U.S. Senator Ben Sasse moved from the Armed Services Committee to the Senate Select Intelligence Committee. There are only 15 members of the Senate that has access to raw intelligence and Sasse is very pleased that he secured the vacant seat. He says this becoming a more important issue due to China and Russia.
Senator Sasse says, “We are about 30 years into cyber war but every year for the last four or five there has been an expediential growth in the number of cyber-attacks perpetrated against the U.S. and not just governmental entities but against unities and the financial sector. The deep fake attacks that are coming where you will see audio and video of stuff that looks like it happened. U.S. soldiers murdering a baby from around the world that didn’t happen but the audio and video will look real. This is a big problem because you have Russia and China with big capabilities.”
Sasse says Iran and North Korea are not far behind. With technology moving so face now is the time for Washington to take these threats much more seriously.
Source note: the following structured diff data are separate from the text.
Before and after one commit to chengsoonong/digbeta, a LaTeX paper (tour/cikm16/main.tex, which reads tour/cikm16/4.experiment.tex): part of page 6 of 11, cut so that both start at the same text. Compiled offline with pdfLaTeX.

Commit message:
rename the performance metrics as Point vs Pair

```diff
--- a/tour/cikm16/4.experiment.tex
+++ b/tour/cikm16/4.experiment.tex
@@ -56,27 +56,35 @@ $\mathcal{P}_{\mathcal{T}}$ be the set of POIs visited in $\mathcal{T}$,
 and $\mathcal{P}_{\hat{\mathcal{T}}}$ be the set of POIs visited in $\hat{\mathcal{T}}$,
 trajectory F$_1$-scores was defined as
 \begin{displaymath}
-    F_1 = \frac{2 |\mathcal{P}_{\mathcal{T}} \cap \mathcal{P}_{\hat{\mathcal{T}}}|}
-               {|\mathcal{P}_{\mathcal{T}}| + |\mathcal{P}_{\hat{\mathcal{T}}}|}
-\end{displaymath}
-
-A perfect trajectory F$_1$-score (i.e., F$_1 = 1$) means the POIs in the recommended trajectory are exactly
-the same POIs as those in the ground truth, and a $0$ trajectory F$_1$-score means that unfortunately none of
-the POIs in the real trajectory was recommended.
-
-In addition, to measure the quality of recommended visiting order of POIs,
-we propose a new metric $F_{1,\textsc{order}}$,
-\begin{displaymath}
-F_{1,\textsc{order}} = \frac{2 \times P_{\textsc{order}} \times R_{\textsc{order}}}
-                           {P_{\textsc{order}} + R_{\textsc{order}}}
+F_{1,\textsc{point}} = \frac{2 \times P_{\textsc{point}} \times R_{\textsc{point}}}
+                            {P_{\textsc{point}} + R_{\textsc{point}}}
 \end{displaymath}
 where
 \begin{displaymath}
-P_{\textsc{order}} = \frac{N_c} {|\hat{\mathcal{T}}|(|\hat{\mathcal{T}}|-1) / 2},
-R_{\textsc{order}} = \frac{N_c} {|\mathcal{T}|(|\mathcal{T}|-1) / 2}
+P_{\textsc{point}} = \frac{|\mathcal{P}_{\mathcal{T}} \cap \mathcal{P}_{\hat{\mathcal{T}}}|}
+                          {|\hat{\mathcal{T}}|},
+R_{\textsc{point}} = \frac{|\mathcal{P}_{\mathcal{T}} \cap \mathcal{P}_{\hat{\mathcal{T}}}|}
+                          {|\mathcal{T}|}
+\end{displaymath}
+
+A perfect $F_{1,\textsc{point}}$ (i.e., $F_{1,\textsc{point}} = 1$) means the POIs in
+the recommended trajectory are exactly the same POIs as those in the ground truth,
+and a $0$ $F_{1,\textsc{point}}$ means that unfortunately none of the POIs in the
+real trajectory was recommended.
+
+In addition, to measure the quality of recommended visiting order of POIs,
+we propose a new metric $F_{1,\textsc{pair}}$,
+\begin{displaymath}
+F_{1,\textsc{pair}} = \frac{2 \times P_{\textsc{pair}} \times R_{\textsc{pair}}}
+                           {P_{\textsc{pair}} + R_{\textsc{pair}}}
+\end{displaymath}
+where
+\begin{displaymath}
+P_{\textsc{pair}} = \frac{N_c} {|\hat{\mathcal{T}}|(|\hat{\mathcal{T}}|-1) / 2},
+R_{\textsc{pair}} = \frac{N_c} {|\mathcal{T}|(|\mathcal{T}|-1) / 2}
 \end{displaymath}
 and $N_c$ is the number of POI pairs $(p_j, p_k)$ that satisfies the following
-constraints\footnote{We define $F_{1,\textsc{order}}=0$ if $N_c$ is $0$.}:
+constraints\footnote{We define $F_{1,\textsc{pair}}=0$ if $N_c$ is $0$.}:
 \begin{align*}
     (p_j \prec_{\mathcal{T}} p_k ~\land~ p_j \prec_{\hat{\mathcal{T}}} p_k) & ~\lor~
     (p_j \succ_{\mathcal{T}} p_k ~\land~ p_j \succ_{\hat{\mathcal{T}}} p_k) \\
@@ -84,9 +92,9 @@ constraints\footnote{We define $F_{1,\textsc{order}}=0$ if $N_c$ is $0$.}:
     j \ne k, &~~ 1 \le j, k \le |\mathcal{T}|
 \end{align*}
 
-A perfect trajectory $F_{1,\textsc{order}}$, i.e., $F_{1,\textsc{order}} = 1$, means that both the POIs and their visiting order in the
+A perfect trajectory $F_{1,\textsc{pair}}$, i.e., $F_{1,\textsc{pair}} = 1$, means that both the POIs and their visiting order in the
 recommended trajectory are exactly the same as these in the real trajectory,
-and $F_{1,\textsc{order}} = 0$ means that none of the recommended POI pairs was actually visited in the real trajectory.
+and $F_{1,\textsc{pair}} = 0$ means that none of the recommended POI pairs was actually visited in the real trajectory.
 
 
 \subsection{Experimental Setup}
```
Sasse says there are currently 17 intelligence agencies and if you were rebuilding from scratch there would be between three and six. Sasse says that doesn’t mean there is a healthy redundancy but giant gaps in the information that is handed off to the national security space so there is a lot that needs to be rebuilt.
When it comes to proficiency in technology, the U.S. has the best available. However, Sass says, “We have the best offensive took kit in America but so many lawyers and so many bureaucratic rules and so little executive focus in the executive branch for a decade on this issue that we are not prepared to use our offensive tools nearly as well.” He says we are not good at this and don’t have a clear defensive theory on who is responsible for what.